In other words, Jesus wants to put a caption on us that reads: "Real person, not an actor." I wonder how many of us could honestly wear that label today?

Monday, November 3, 2008

On the Blog Again . . .

Just can't wait to get on the blog again . . .

We're happily getting settled into our new home. With all the packing, moving and unpacking, blogging has taken a back seat in priority. But, we actually put a picture on the wall Saturday night and we only have two more boxes in the kitchen looking for homes, so progress is definitely being made. Even Dodger is beginning to believe that we're not going anywhere else, and he can safely bark at the cows in the back pasture.

One of the things I love most about our new home (besides the jacuzzi bathtub and newly installed granite countertops in the kitchen), is the ability to stand on the back porch at night and marvel at the stars. When I was a kid in southeast Louisiana, we lived on property surrounded by undeveloped acreage. In that environment, we had adventures in the woods during the day and watched the sky become littered with stars at night. And here, as it was back then, we're surrounded by wonderful neighbors sharing a sense of community and offering a watchful eye for one another's well-being. I can't tell you how well I've slept over the last week.

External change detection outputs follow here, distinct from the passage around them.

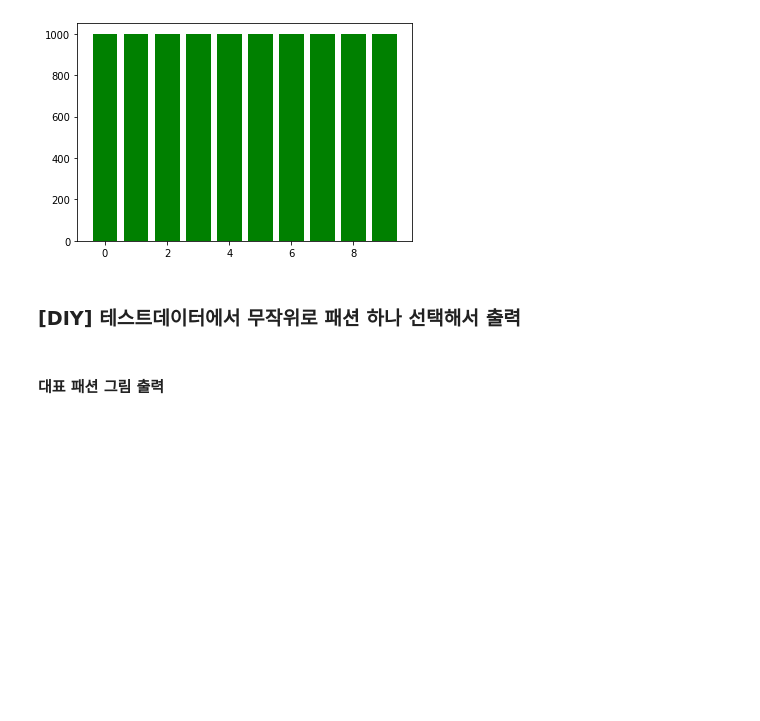
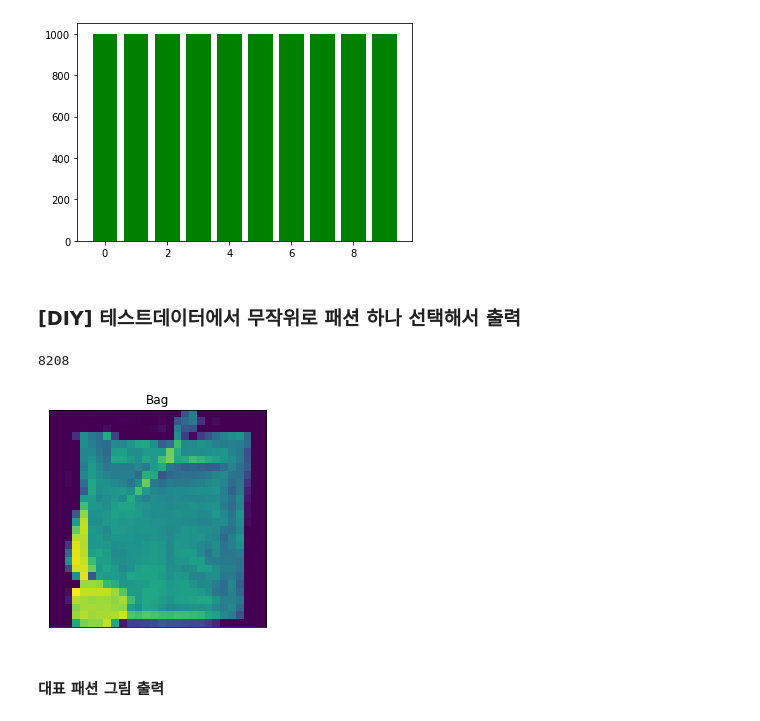
Before and after one commit to seokmin1/PDM08, a Jupyter notebook: py-tensorflow/tf2_1_datasets_cv_I.ipynb, the cells around one changed output. Saved outputs shown, nothing was run; the diff lists cells and outputs as text; code cells hidden in the pictures; blank space fills up the shorter version.

```diff
--- a/py-tensorflow/tf2_1_datasets_cv_I.ipynb
+++ b/py-tensorflow/tf2_1_datasets_cv_I.ipynb
@@ -388,3 +416,18 @@ plt.bar(list(fmnist_test_dic.keys()), fmnist_test_dic.values(), color='g')
+# %%
+# Your code here!
+class_names = ['T-shirt/top', 'Trouser', 'Pullover', 'Dress', 'Coat', 'Sandal', 'Shirt', 'Sneaker', 'Bag', 'Ankle boot']
+
+idx = np.random.randint(0, testX.shape[0])
+print(idx)
+image = testX[idx]
+plt.imshow(image)
+plt.title(class_names[testy[idx]])
+plt.xticks([])
+plt.yticks([])
+plt.show()
+# %% [output]
+8208
+[figure, added]
 # %% [markdown]
 #### 대표 패션 그림 출력
 # %%
```
Also changed, not shown: parts of 10 cells of this notebook.
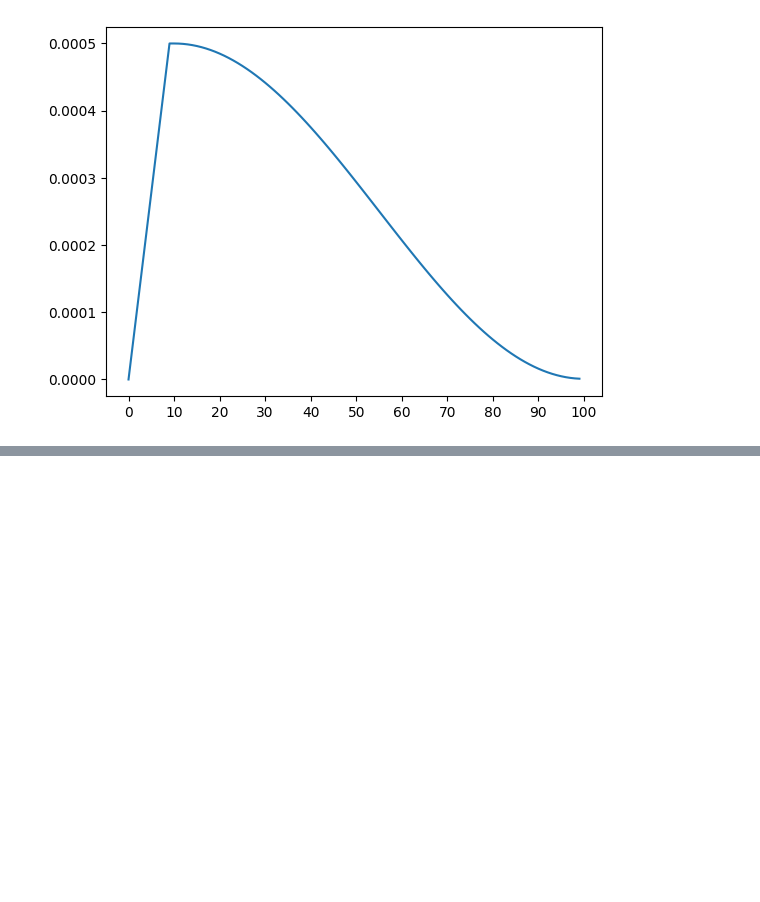
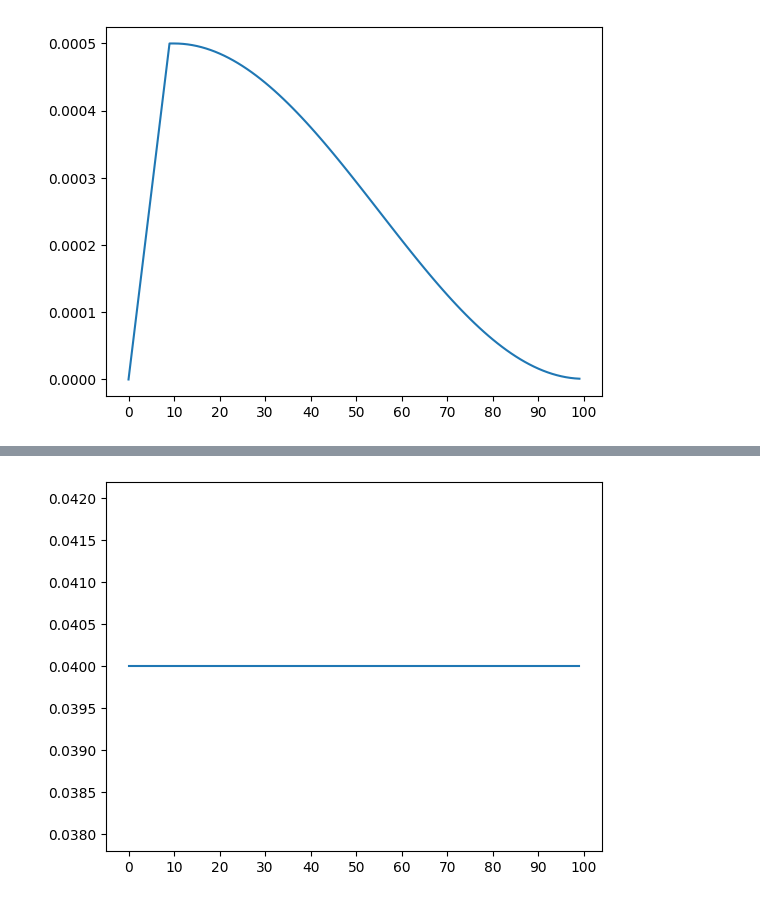
Before and after one commit to emnzn/DINO, a Jupyter notebook: notebooks/cosine_annealing.ipynb, the cells around one changed output, grey strips where cells are left out. Drawn from its saved outputs; the diff is of its cells as text; code cells hidden in the pictures; blank space fills up the shorter version.

```diff
--- a/notebooks/cosine_annealing.ipynb
+++ b/notebooks/cosine_annealing.ipynb
@@ -41,0 +91,6 @@ plt.show()
+# %%
+plt.plot(get_teacher_temperatures(100, 0, 0.04, 0.04))
+plt.xticks([i for i in range(0, 101, 10)])
+plt.show()
+# %% [output]
+[figure, added]
```
Also changed, not shown: parts of 4 cells of this notebook, 2 other files.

Some years at Thanksgiving, I've honestly had to think really hard about what I'm most grateful for, because of the difficulties and unpleasant circumstances the year brought with it. I've got no questions this year - our new house has brought a joy and peace that is indescribable, and a reminder that every good and perfect gift is from my loving heavenly Father.